Currently there is a law in place that exempts most homeowners from this tax. However, this law exprires on December 31, 2012. The Mortgage Foregiveness Debt Relief Act began with the Bush administration and extended in the Obama administration via the Dodd-Frank bill. This makes it bi-partisan but needs to be extended. We have brought this to your attention in previous posts and to support the extension of this important bill. We are gettting some additional help.
Below is an article published by Housing Wire. Written by Megan Hopkins.
Four attorneys general are leading the fight to extend tax relief to homeowners who faced financial hardship such as a foreclosure and were granted mortgage debt forgiveness.
Attorneys General Catherine Cortez Masto of Nevada, Lisa Madigan of Illinois, Pam Bondi of Florida, George Jepsen of Connecticut and Martha Coakley of Massachusetts lead the national effort of 41 state attorneys general calling on Congress to extend the exclusion, in place since 2007. Various government agencies and industry trade groups began fighting for an extension as early as April.
If Congress does not answer, the tax relief efforts put in place by the Mortgage Debt Relief Act will expire on Dec. 31. This federal act essentially dismisses a distressed homeowner’s mortgage debt in the case of a foreclosure, short sale or loan modification.
With the recent push toward more principal reductions via the national settlement between state AGs and the nation's biggest mortgage servicers, hundreds of thousands could be impacted. The $20 bilion-plus settlement outlines consumer-relief mandates and servicing requirements for the nation's largest mortgage servicers.
“Failure to extend this tax relief would hurt the very families we set out to help in the national foreclosure settlement,” Illinois' Madigan said. “We need to do everything we can to encourage — not deter — struggling homeowners to seek help to stay in their homes.”
The AGs wrote a letter to the leaders of the U.S. House and Senate requesting an extension. The letter noted that if the $25 billion national settlement does expire, homeowners would face up to $1.3 billion in tax increases over two years, according to the Congressional Budget Office.
"Unless Congress acts, any debt relief to be provided in 2013 under the national mortgage settlement, as well as other mortgage debt relief programs, will likely be considered taxable income," said Masto.
Added Coakley, “This tax relief is critical for helping struggling homeowners stay in their homes as we work to repair the damage from the foreclosure crisis. We urge Congress to ensure families are not hit with an unexpected tax bill when seeking a loan modification.”
More than 4,000 homeowners had received mortgage debt relief for an average savings of $67,457 per homeowner in Coakley's state of Massachusetts since the settlement was signed earlier this year.

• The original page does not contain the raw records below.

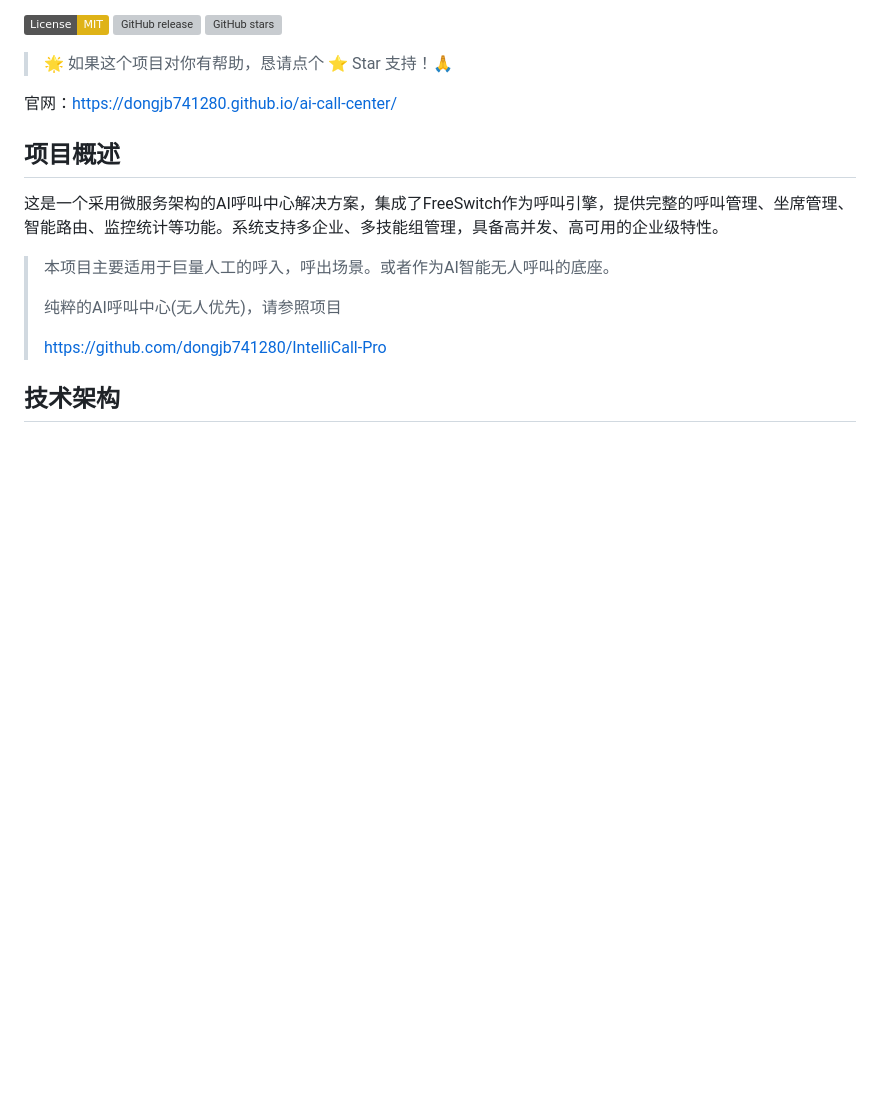
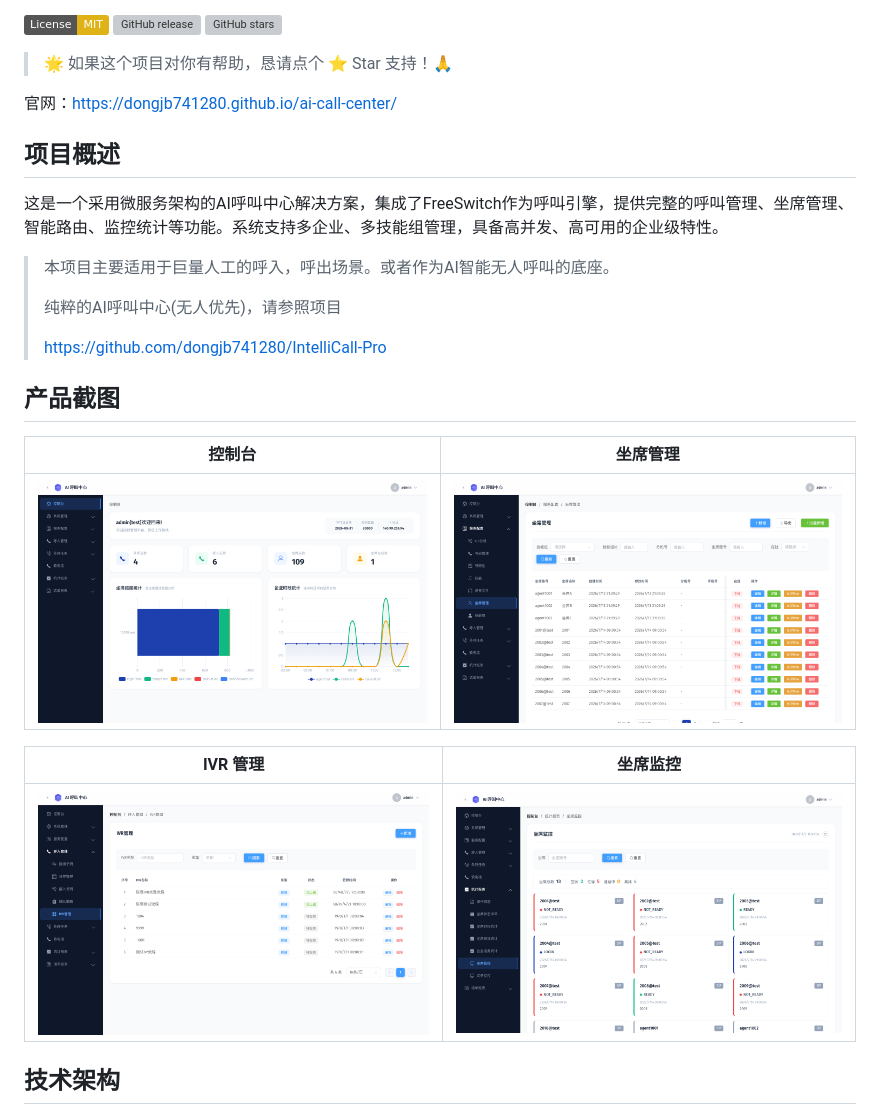
Before and after one commit to dongjb741280/ai-call-center, a Markdown page: README_zh.md, the part around one of its changes. GitHub-like rendering; pictures changed too: docs/images/agent-list.png (added), docs/images/agent-monitor.png (added), docs/images/dashboard.png (added); badges without logos; blank space fills up the shorter version; grey boxes are pictures that could not be loaded.

```diff
--- a/README_zh.md
+++ b/README_zh.md
@@ -22,4 +22,14 @@
 >
 > <https://github.com/dongjb741280/IntelliCall-Pro>
 
+## 产品截图
+
+| 控制台 | 坐席管理 |
+| --- | --- |
+| ![控制台](docs/images/dashboard.png) | ![坐席管理](docs/images/agent-list.png) |
+
+| IVR 管理 | 坐席监控 |
+| --- | --- |
+| ![IVR 管理](docs/images/ivr.png) | ![坐席监控](docs/images/agent-monitor.png) |
+
 ## 技术架构
```
Also changed, not shown: other parts of README_zh.md (+16 -0 lines), README.md (+26 -0 lines), portal/assets/og-image.png (added), 2 other files.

An extension is included in the Family and Business Tax Cut Certainty Act of 2012 (S. 3521), which recently passed out of the Senate Finance Committee with bipartisan support.